**WHAT IS BEING ASKED**
Return all of the entries exactly, but do not include the pictures.

(Modification records)
*** Begin section ***

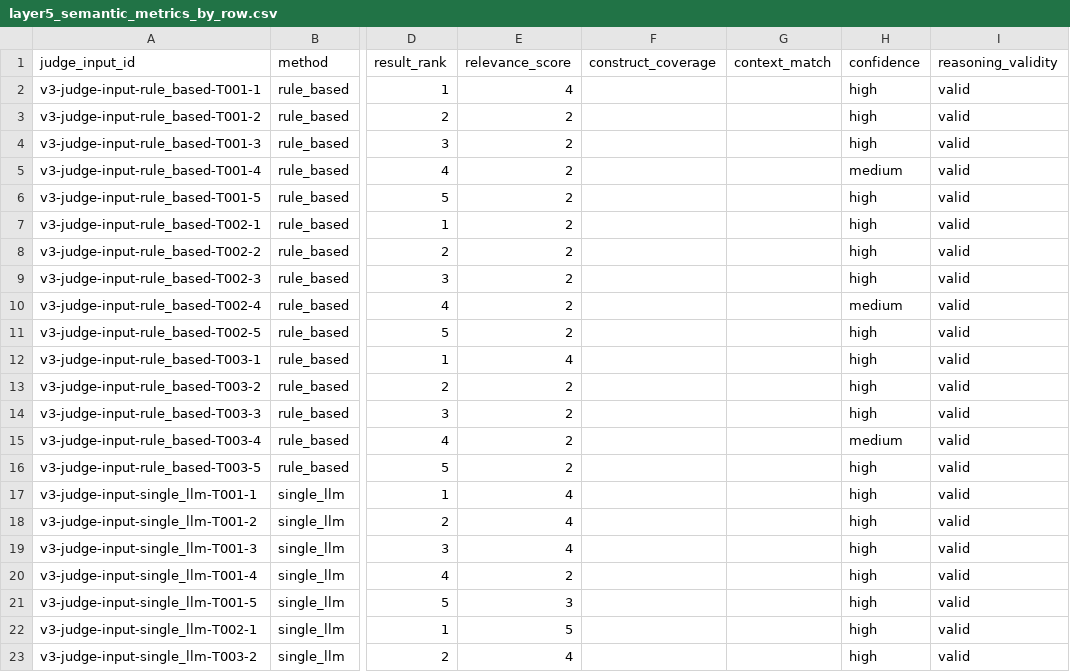
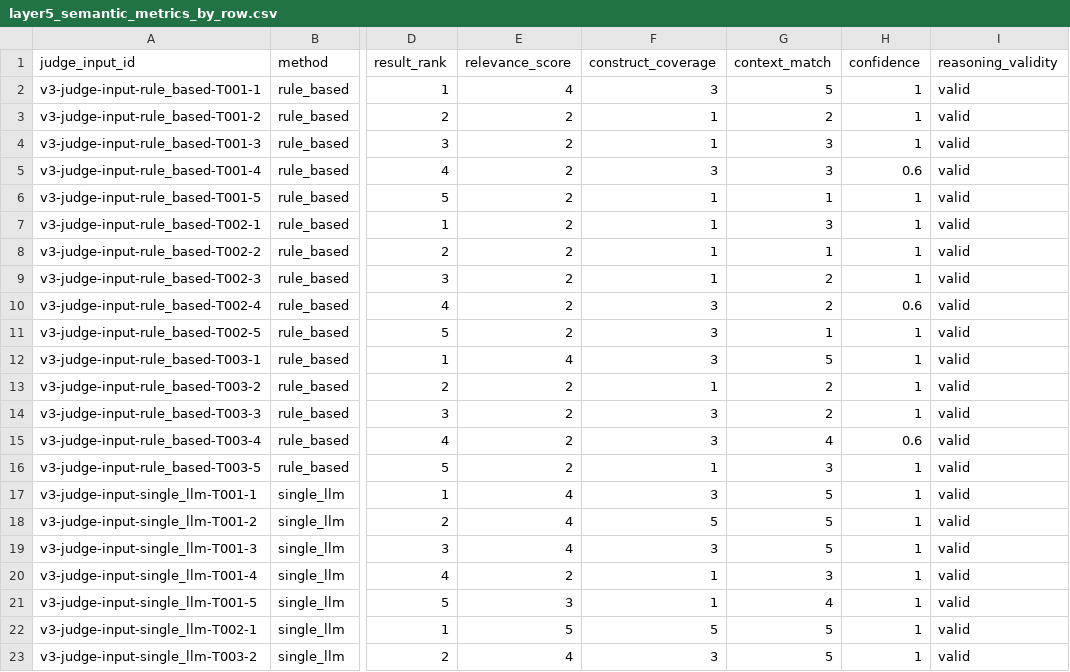
Before and after one commit to Vulter3653/paper-agent-project, a CSV file: benchmark/validation/v3/layer5_semantic_metrics_by_row.csv, drawn as a sheet; only a part is shown, gaps mark what is left out; the diff names each change by its address in the sheet, - before the commit and + after, or states it on an @@ line.

```diff
--- a/benchmark/validation/v3/layer5_semantic_metrics_by_row.csv
+++ b/benchmark/validation/v3/layer5_semantic_metrics_by_row.csv
-F2 (construct_coverage): (empty)
+F2 (construct_coverage): 3
-G2 (context_match): (empty)
+G2 (context_match): 5
-H2:H4 (confidence): high
+H2:H4 (confidence): 1
-F3:F4 (construct_coverage): (empty)
+F3:F4 (construct_coverage): 1
-G3 (context_match): (empty)
+G3 (context_match): 2
-G4:G5 (context_match): (empty)
+G4:G5 (context_match): 3
-F5 (construct_coverage): (empty)
+F5 (construct_coverage): 3
-H5 (confidence): medium
+H5 (confidence): 0.6
-F6:F9 (construct_coverage): (empty)
+F6:F9 (construct_coverage): 1
-G6 (context_match): (empty)
+G6 (context_match): 1
-H6:H9 (confidence): high
+H6:H9 (confidence): 1
-G7 (context_match): (empty)
+G7 (context_match): 3
-G8 (context_match): (empty)
+G8 (context_match): 1
-G9:G10 (context_match): (empty)
+G9:G10 (context_match): 2
-F10:F12 (construct_coverage): (empty)
+F10:F12 (construct_coverage): 3
-H10 (confidence): medium
+H10 (confidence): 0.6
-G11 (context_match): (empty)
+G11 (context_match): 1
-H11:H14 (confidence): high
+H11:H14 (confidence): 1
-G12 (context_match): (empty)
+G12 (context_match): 5
-F13 (construct_coverage): (empty)
+F13 (construct_coverage): 1
-G13:G14 (context_match): (empty)
+G13:G14 (context_match): 2
-F14:F15 (construct_coverage): (empty)
+F14:F15 (construct_coverage): 3
-G15 (context_match): (empty)
+G15 (context_match): 4
-H15 (confidence): medium
+H15 (confidence): 0.6
-F16 (construct_coverage): (empty)
+F16 (construct_coverage): 1
-G16 (context_match): (empty)
+G16 (context_match): 3
-H16:H23 (confidence): high
+H16:H23 (confidence): 1
-F17 (construct_coverage): (empty)
+F17 (construct_coverage): 3
-G17:G19 (context_match): (empty)
+G17:G19 (context_match): 5
-F18 (construct_coverage): (empty)
+F18 (construct_coverage): 5
-F19 (construct_coverage): (empty)
+F19 (construct_coverage): 3
-F20:F21 (construct_coverage): (empty)
+F20:F21 (construct_coverage): 1
-G20 (context_match): (empty)
+G20 (context_match): 3
-G21 (context_match): (empty)
+G21 (context_match): 4
-F22 (construct_coverage): (empty)
+F22 (construct_coverage): 5
-G22:G23 (context_match): (empty)
+G22:G23 (context_match): 5
-F23 (construct_coverage): (empty)
+F23 (construct_coverage): 3
```
Also changed, not shown: benchmark/validation/v3/benchmark_v3_deterministic_metrics_summary.csv, benchmark/validation/v3/layer5_semantic_metrics_by_method.csv, 13 other files.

*** End section ***

**TASK RESULT**
Before and after one commit to Vulter3653/paper-agent-project, a CSV file: benchmark/validation/v3/layer5_semantic_metrics_by_row.csv, drawn as a sheet; only a part is shown, gaps mark what is left out; the diff names each change by its address in the sheet, - before the commit and + after, or states it on an @@ line.

```diff
--- a/benchmark/validation/v3/layer5_semantic_metrics_by_row.csv
+++ b/benchmark/validation/v3/layer5_semantic_metrics_by_row.csv
-F2 (construct_coverage): (empty)
+F2 (construct_coverage): 3
-G2 (context_match): (empty)
+G2 (context_match): 5
-H2:H4 (confidence): high
+H2:H4 (confidence): 1
-F3:F4 (construct_coverage): (empty)
+F3:F4 (construct_coverage): 1
-G3 (context_match): (empty)
+G3 (context_match): 2
-G4:G5 (context_match): (empty)
+G4:G5 (context_match): 3
-F5 (construct_coverage): (empty)
+F5 (construct_coverage): 3
-H5 (confidence): medium
+H5 (confidence): 0.6
-F6:F9 (construct_coverage): (empty)
+F6:F9 (construct_coverage): 1
-G6 (context_match): (empty)
+G6 (context_match): 1
-H6:H9 (confidence): high
+H6:H9 (confidence): 1
-G7 (context_match): (empty)
+G7 (context_match): 3
-G8 (context_match): (empty)
+G8 (context_match): 1
-G9:G10 (context_match): (empty)
+G9:G10 (context_match): 2
-F10:F12 (construct_coverage): (empty)
+F10:F12 (construct_coverage): 3
-H10 (confidence): medium
+H10 (confidence): 0.6
-G11 (context_match): (empty)
+G11 (context_match): 1
-H11:H14 (confidence): high
+H11:H14 (confidence): 1
-G12 (context_match): (empty)
+G12 (context_match): 5
-F13 (construct_coverage): (empty)
+F13 (construct_coverage): 1
-G13:G14 (context_match): (empty)
+G13:G14 (context_match): 2
-F14:F15 (construct_coverage): (empty)
+F14:F15 (construct_coverage): 3
-G15 (context_match): (empty)
+G15 (context_match): 4
-H15 (confidence): medium
+H15 (confidence): 0.6
-F16 (construct_coverage): (empty)
+F16 (construct_coverage): 1
-G16 (context_match): (empty)
+G16 (context_match): 3
-H16:H23 (confidence): high
+H16:H23 (confidence): 1
-F17 (construct_coverage): (empty)
+F17 (construct_coverage): 3
-G17:G19 (context_match): (empty)
+G17:G19 (context_match): 5
-F18 (construct_coverage): (empty)
+F18 (construct_coverage): 5
-F19 (construct_coverage): (empty)
+F19 (construct_coverage): 3
-F20:F21 (construct_coverage): (empty)
+F20:F21 (construct_coverage): 1
-G20 (context_match): (empty)
+G20 (context_match): 3
-G21 (context_match): (empty)
+G21 (context_match): 4
-F22 (construct_coverage): (empty)
+F22 (construct_coverage): 5
-G22:G23 (context_match): (empty)
+G22:G23 (context_match): 5
-F23 (construct_coverage): (empty)
+F23 (construct_coverage): 3
```
Also changed, not shown: benchmark/validation/v3/benchmark_v3_deterministic_metrics_summary.csv, benchmark/validation/v3/layer5_semantic_metrics_by_method.csv, 13 other files.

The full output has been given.